A Good Fake
Here’s a fake email that stands out from the rest. This one is more tightly crafted, showing a better than usual command of the English language. At the first cursory glance, it’s almost believable. But it doesn’t stand up to scrutiny. There are just too many mistakes in it to be believed.
Nevertheless, I’d say this guy gets more fish than the average scammer. Let’s check it out. Once again, I have made the pertinent parts BOLD.
POWERBALL LOTTO. BV
POWERBALL-WHEEL E-GAME 2008
Dear Consolation Prize Winner,
NOTICE OF CONSOLATION PRIZE WINNING
This email confirms that you have been notified of by the POWERBALL INTERLOTTO BV The Netherlands of your email lottery winning for 2008 PowerballLotto-Wheel E-game held on 2nd January 2008. We wish to congratulate you on the selection of your email coupon number which was selected among the 4 lucky consolation prize winners.
Your email ID identified with Coupon No.PBL2348974321 and was selected by Electronic Random Selection System (ERSS) with entries from the 50,000 different email addresses enrolled for the Lotto-Wheel E-game.Your email ID included among the 50,000 different email addresses where submitted by our partner international email provider companies.For security reasons,you are advised to keep your winning information confidential till your claims is processed and money remitted to you in the manner you deem fit to claim your prize.This is a part of our precautionary measure to avoid unwarranted abuse of this program by some unscrupulous elements.

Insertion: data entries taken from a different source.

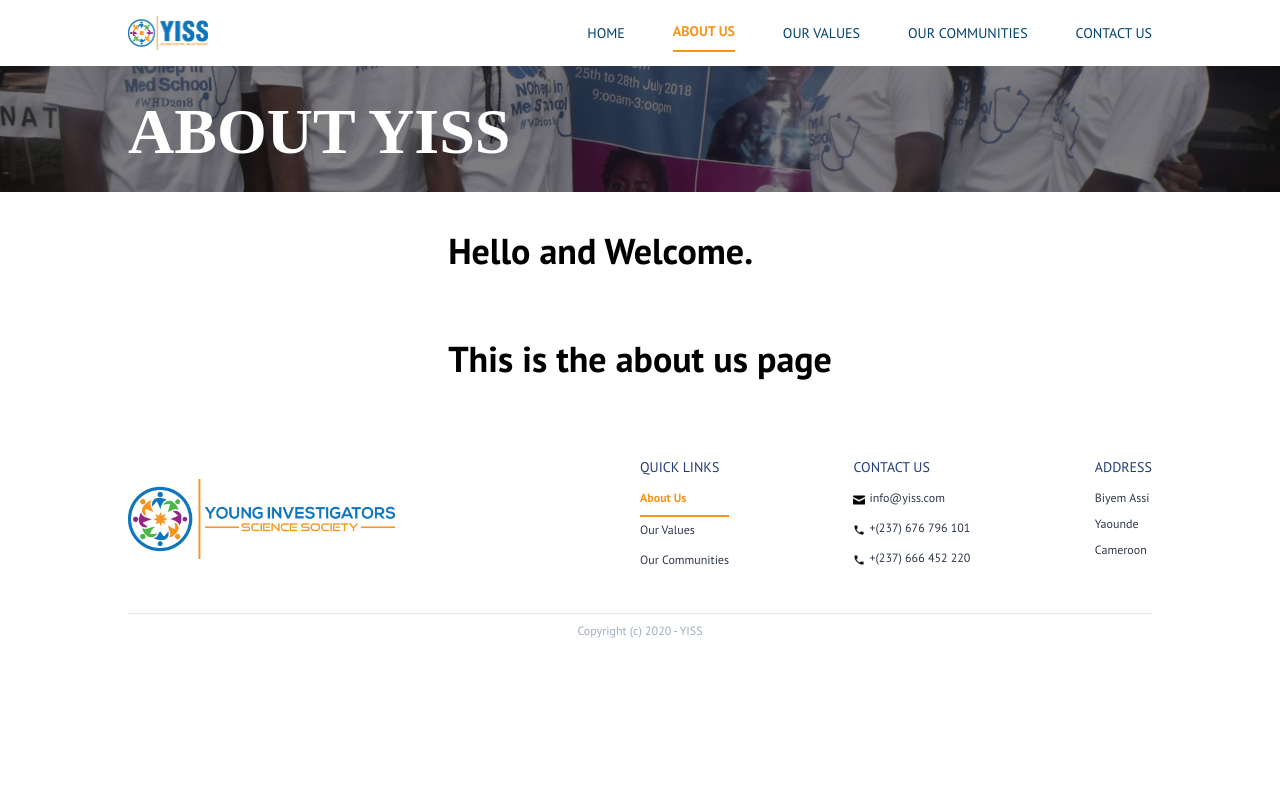
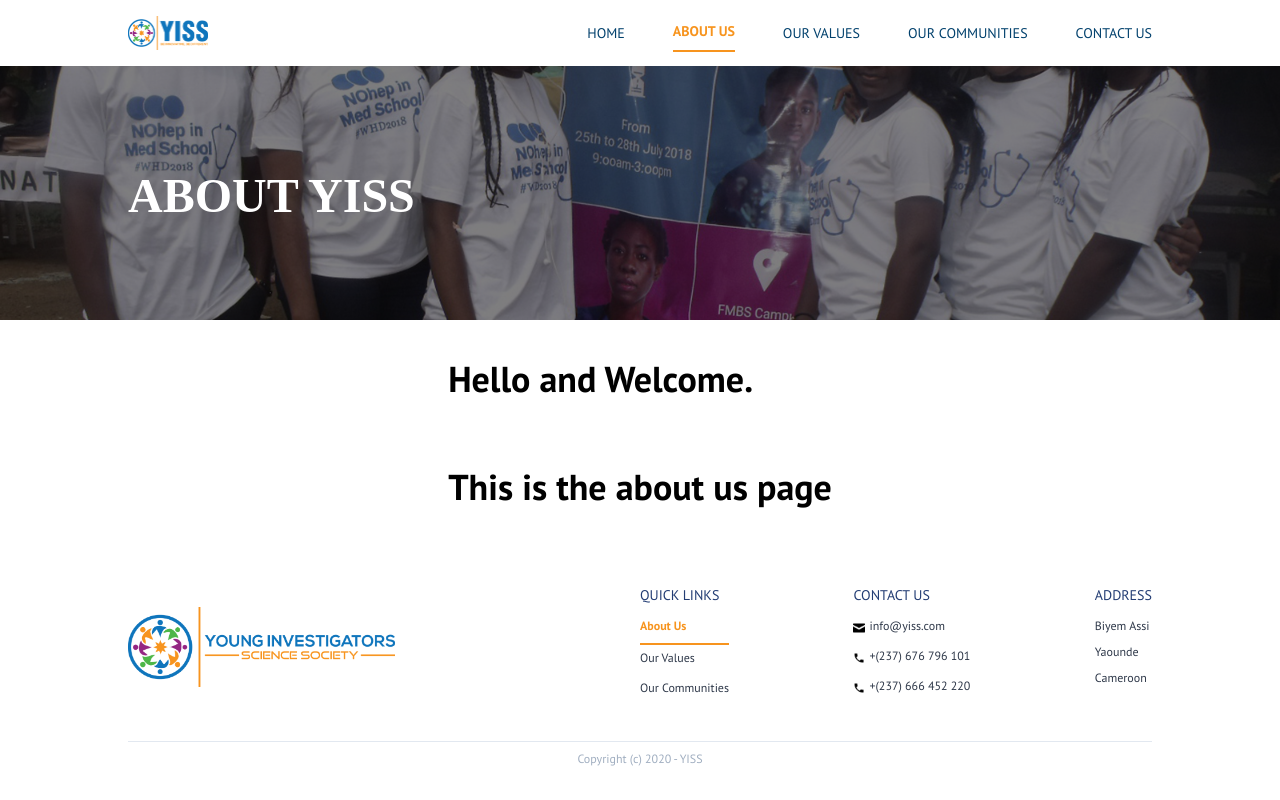
Before and after one commit to abongsjoel/yiss, a React (Create React App) app: page /about-us in a window 1280 px wide. Built offline with nearby package versions, Linux system fonts and the light colour scheme.

Commit message:
Increased hero size in pageHeader component

```diff
--- a/src/Organisms/pageHeader.js
+++ b/src/Organisms/pageHeader.js
@@ -5,15 +5,16 @@ import Img from '../Atoms/Img'
 import HeroImage from '../assets/images/hero-img.jpg';
 
 const PageHeader = ({ pageName }) => (
-    <div className="relative pb-1/5 sm:pb-1/10 md:pb-1/10 xl:pb-1/10">
-    {/* <div className="relative pb-full sm:pb-2/3 md:pb-1/2 xl:pb-2/5"> */}
+    <div className="relative pb-2/5 md:pb-1/5 ">
+    {/* <div className="relative pb-1/5 sm:pb-1/10 md:pb-1/10 xl:pb-1/10"> */}
         <Img
             src={HeroImage}
             alt="Young investor's Science Society"
             styles=" absolute"
         />
         <div className="absolute flex h-full w-full items-center hm_bg-black tj-container">
-            <p className="pt-2 text-white hero-font font-bold text-xl sm:text-2xl md:text-4xl lg:text-6xl">
+            <p className="pt-2 text-white hero-font font-bold text-3xl sm:text-4xl md:text-5xl">
+            {/* <p className="pt-2 text-white hero-font font-bold text-xl sm:text-2xl md:text-4xl lg:text-6xl"> */}
                 {pageName}
             </p>
         </div>
```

Prize Ref No.: PBL/CN/6654/CP
Lottery Group: Consolation Prize Group
Prize Amount: US $500,000 Five Hundred Thousand Dollars Only
You are required to file claims for your lottery prize winning by contacting the Lottery Claims Processing Officer with your winning information provided above.

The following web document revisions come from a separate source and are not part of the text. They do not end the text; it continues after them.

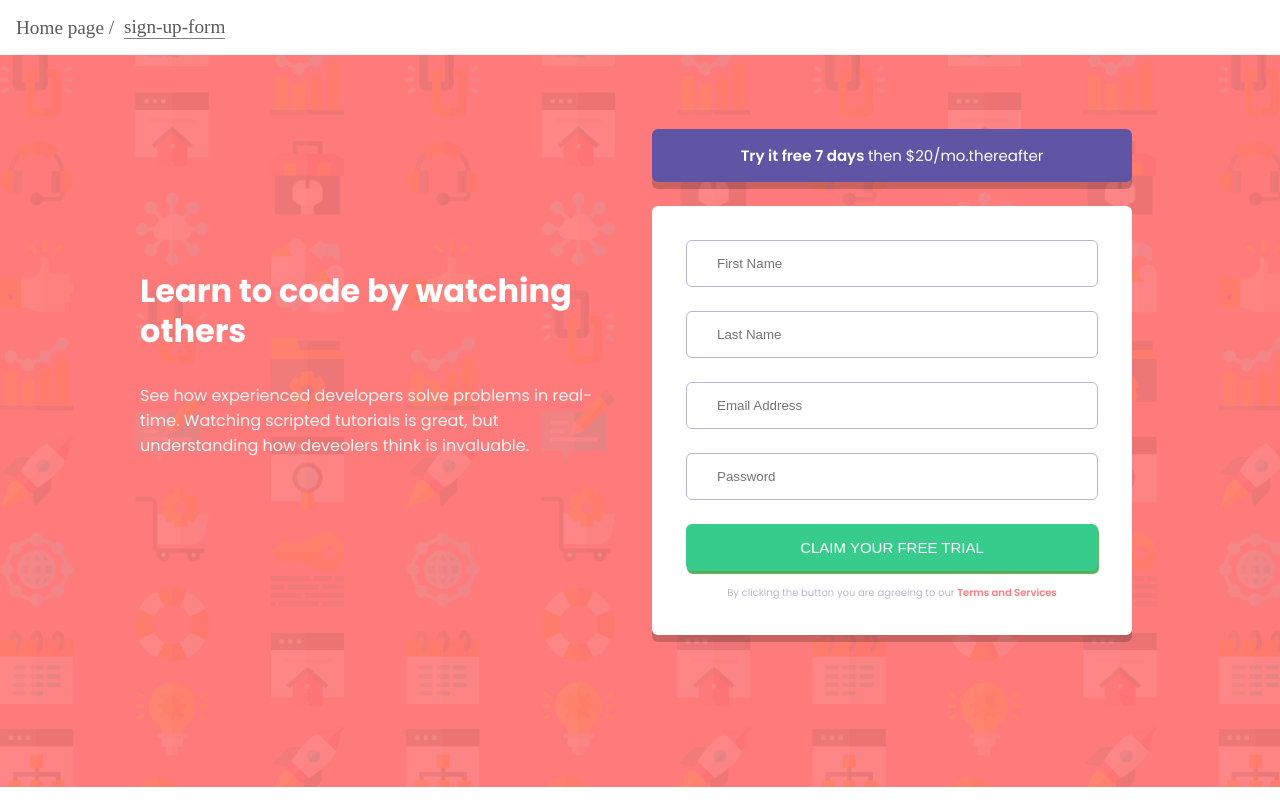
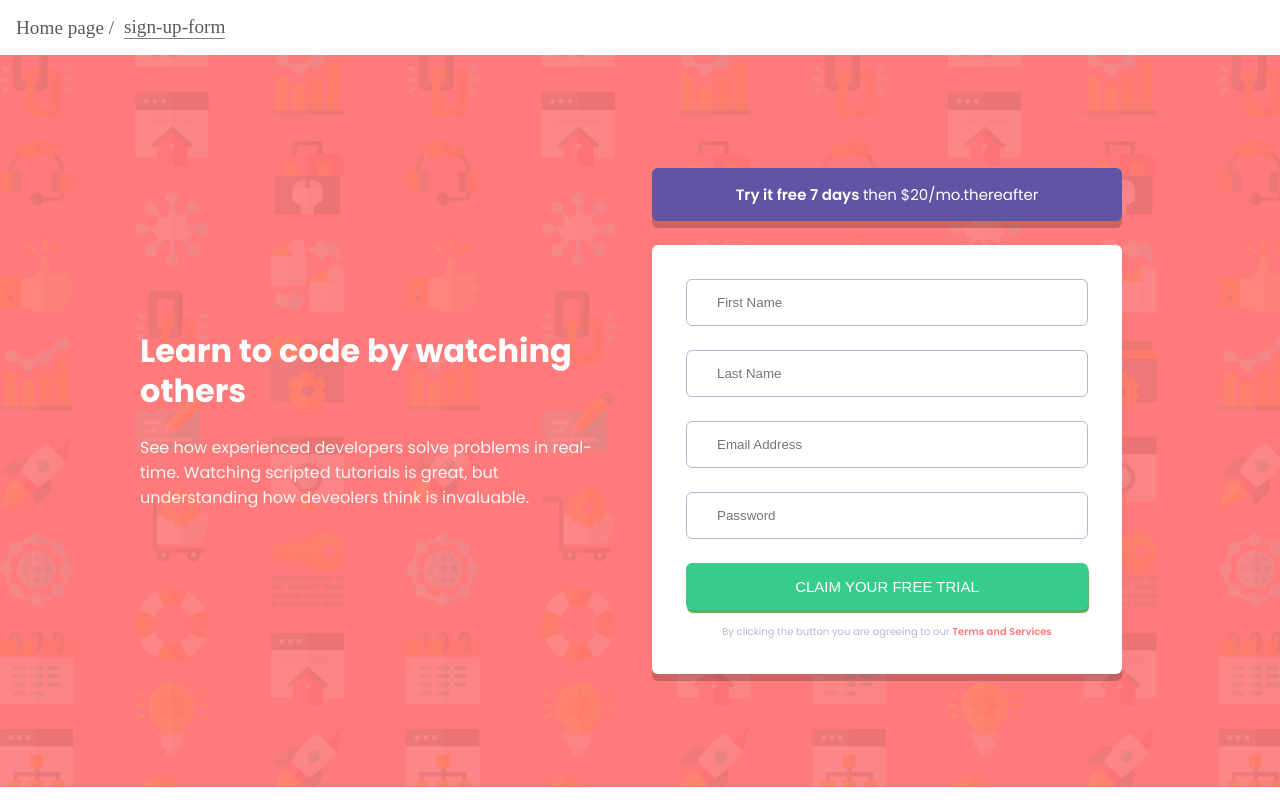
Before and after one commit to Dina2703/css_small-projects, a React (Create React App) app: page /sign-up-form in a window 1280 px wide. Built offline with nearby package versions, Linux system fonts and the light colour scheme.

Commit message:
sign_up_form: form error handling

```diff
--- a/src/components/SignUpForm.js
+++ b/src/components/SignUpForm.js
@@ -1,11 +1,68 @@
-import React from "react";
+import { useState } from "react";
 import "../style/sign_up_form.css";
+import { MdOutlineError } from "react-icons/md";
 
 function SignUpForm() {
+  const [form, setForm] = useState({
+    firstName: "",
+    lastName: "",
+    email: "",
+    password: "",
+  });
+  const [err, setError] = useState({
+    isEmpty: false,
+    isEmail: false,
+  });
+
+  const { isEmpty, isEmail } = err;
+
+  const { firstName, lastName, email, password } = form;
+
+  function handleSubmit(e) {
+    e.preventDefault();
+    if (firstName.length <= 0 || lastName.length <= 0 || password.length <= 0) {
+      setError((prev) => ({
+        ...prev,
+        isEmpty: true,
+      }));
+    } else if (
+      email.length <= 0 ||
+      !/^[A-Z0-9._%+-]+@[A-Z0-9.-]+\.[A-Z]{2,4}$/i.test(email)
+    ) {
+      setError((prev) => ({
+        ...prev,
+        isEmail: true,
+      }));
+      console.log("email is not correct");
+    } else {
+      console.log(form);
+      setForm({
+        firstName: "",
+        lastName: "",
+        email: "",
+        password: "",
+      });
+    }
+  }
+
+  function handleChange(e) {
+    let { name, value } = e.target;
+    if (isEmail || isEmpty) {
+      setError({
+        isEmail: false,
+        isEmpty: false,
+      });
+    }
+    setForm((prev) => ({
+      ...prev,
+      [name]: value,
+    }));
+  }
+
   return (
     <div id="sign_up_form" className="flex">
       <div className="container flex">
-        <div className="hero_leftside">
+        <div className="hero_leftside flex">
           <h2>Learn to code by watching others </h2>
           <p>
             See how experienced developers solve problems in real-time. Watching
@@ -13,32 +70,84 @@ function SignUpForm() {
             is invaluable.
           </p>
         </div>
-        <div className="form_container">
+        <div className="form_container flex">
           <div className="try button">
             <span> Try it free 7 days </span>then $20/mo.thereafter
           </div>
-          <form className="flex">
+          <form className="flex" onSubmit={handleSubmit} autocomplete="off">
+            <div className="input_control">
               <input
+                onMouseDown={handleChange}
+                className={isEmpty ? "err" : ""}
                 type="text"
-              className="input_control"
-              placeholder="First Name"
-            />
+                placeholder={isEmpty ? "" : "First Name"}
+                value={firstName}
+                onChange={handleChange}
+                name="firstName"
+              />{" "}
+              {isEmpty ? <MdOutlineError className="err_icon" /> : ""}
+              {isEmpty ? (
+                <p className="err_message">First Name cannot be empty</p>
+              ) : (
+                ""
+              )}
+            </div>
+
+            <div className="input_control">
               <input
+                onMouseDown={handleChange}
+                className={isEmpty ? "err" : ""}
                 type="text"
-              className="input_control"
-              placeholder="Last Name"
-            />
+                placeholder={isEmpty ? "" : "Last Name"}
+                value={lastName}
+                onChange={handleChange}
+                name="lastName"
+              />{" "}
+              {isEmpty ? <MdOutlineError className="err_icon" /> : ""}
+              {isEmpty ? (
+                <p className="err_message">Last Name cannot be empty</p>
+              ) : (
+                ""
+              )}
+            </div>
+
+            <div className="input_control">
               <input
+                onMouseDown={handleChange}
+                className={isEmail ? "err" : ""}
                 type="text"
-              className="input_control"
-              placeholder="Email Address"
-            />
+                placeholder={isEmail ? "" : "Email Address"}
+                value={email}
+                onChange={handleChange}
+                name="email"
+              />{" "}
+              {isEmail ? <MdOutlineError className="err_icon" /> : ""}
+              {isEmail ? (
+                <p className="err_message">Looks like this is not an email</p>
+              ) : (
+                ""
+              )}
+            </div>
+
+            <div className="input_control">
               <input
+                onMouseDown={handleChange}
+                className={isEmpty ? "err" : ""}
                 type="password"
-              className="input_control"
-              placeholder="Password"
-            />
-            <button className="button claim_trail">
+                placeholder={isEmpty ? "" : "Password"}
+                value={password}
+                onChange={handleChange}
+                name="password"
+              />{" "}
+              {isEmpty ? <MdOutlineError className="err_icon" /> : ""}
+              {isEmpty ? (
+                <p className="err_message">Password cannot be empty</p>
+              ) : (
+                ""
+              )}
+            </div>
+
+            <button className="button claim_trail" type="submit">
               CLAIM YOUR FREE TRIAL
             </button>
             <p className="terms">
--- a/src/style/sign_up_form.css
+++ b/src/style/sign_up_form.css
@@ -37,16 +37,16 @@
 
 #sign_up_form .container {
   width: 1000px;
-  aspect-ratio: 100 / 60;
+  aspect-ratio: 100 / 65;
   position: relative;
   z-index: 100;
 }
 
 #sign_up_form .hero_leftside {
   flex: 1;
-  height: 300px;
+  height: 100%;
   text-align: left;
-  margin: auto 0;
+  flex-direction: column;
 }
 
 #sign_up_form .hero_leftside h2 {
@@ -54,7 +54,6 @@
   font-size: xx-large;
   font-weight: 700;
   line-height: 2.5rem;
-  margin-bottom: 2rem;
 }
 
 #sign_up_form .hero_leftside p {
@@ -65,7 +64,8 @@
 #sign_up_form .form_container {
   flex: 1;
   height: 100%;
-  padding: 8px;
+  padding: 18px;
+  flex-direction: column;
 }
 
 #sign_up_form .button {
@@ -89,8 +89,8 @@
 }
 
 #sign_up_form form {
+  width: 100%;
   background-color: white;
-  margin-top: 24px;
   flex-direction: column;
   border-radius: 6px;
   border: none;
@@ -98,15 +98,42 @@
   box-shadow: 0 7px rgba(0, 0, 0, 0.2);
 }
 
-#sign_up_form form input {
+#sign_up_form form .input_control {
   display: block;
   width: 100%;
+  position: relative;
+}
+
+#sign_up_form form input {
+  width: 100%;
+  text-align: left;
+  padding: 15px 0 15px 30px;
+  outline: none;
   border: 1px solid var(--grayish-blue);
-  padding: 15px 0 15px 30px;
   border-radius: 6px;
-  color: white;
-  text-align: left;
-  outline: none;
+}
+
+#sign_up_form form input.err {
+  border-color: var(--primary-red);
+}
+
+.err_icon {
+  font-size: 30px;
+  color: var(--primary-red);
+  position: absolute;
+  top: 10px;
+  right: 15px;
+}
+
+.err_message {
+  font-size: 11px;
+  color: var(--primary-red);
+  font-style: italic;
+  position: absolute;
+  bottom: -20px;
+  padding-right: 4px;
+  text-align: right;
+  width: 100%;
 }
 
 #sign_up_form form .claim_trail {
```
Lines whose indentation alone changed are shown as unchanged.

Lottery Claims Officer:
Name: Mrs Stella Coles
Congratulations once again from all our staffs on your consolation prize winning, we hope you will partake in our forth coming Power ball Lotto-Wheel Email-games.
(Online Promo Programme).
All things considered, this appears to be one of the better scam related emails I’ve ever seen. But once again, since most of these scams originate in other countries, the nuances of English grammar usually give them away. In this one, the space after the comma or period seems to elude our would-be scammer more than anything else. That, and the misuse of “staffs” instead of “staff” (which would be the normal English way of writing that), and the misuse of “forth coming” instead of “forthcoming” and “where” instead of “were”. Notice the noun/verb disagreement in the “claims is” combination. As you can see, these are nuances that many people raised in America or Great Britain might miss. But once again, knowing the grammar saves the day.
Remember that day you looked at the teacher and said, “Why do we have to learn this stuff? What will we ever need to know it for?”, and the teacher didn’t have a good answer? Well, now you know. You needed to learn it to protect yourself from online predators who would steal your identity. Isn’t that a strange twist?
I am Jon, and grammar is my friend.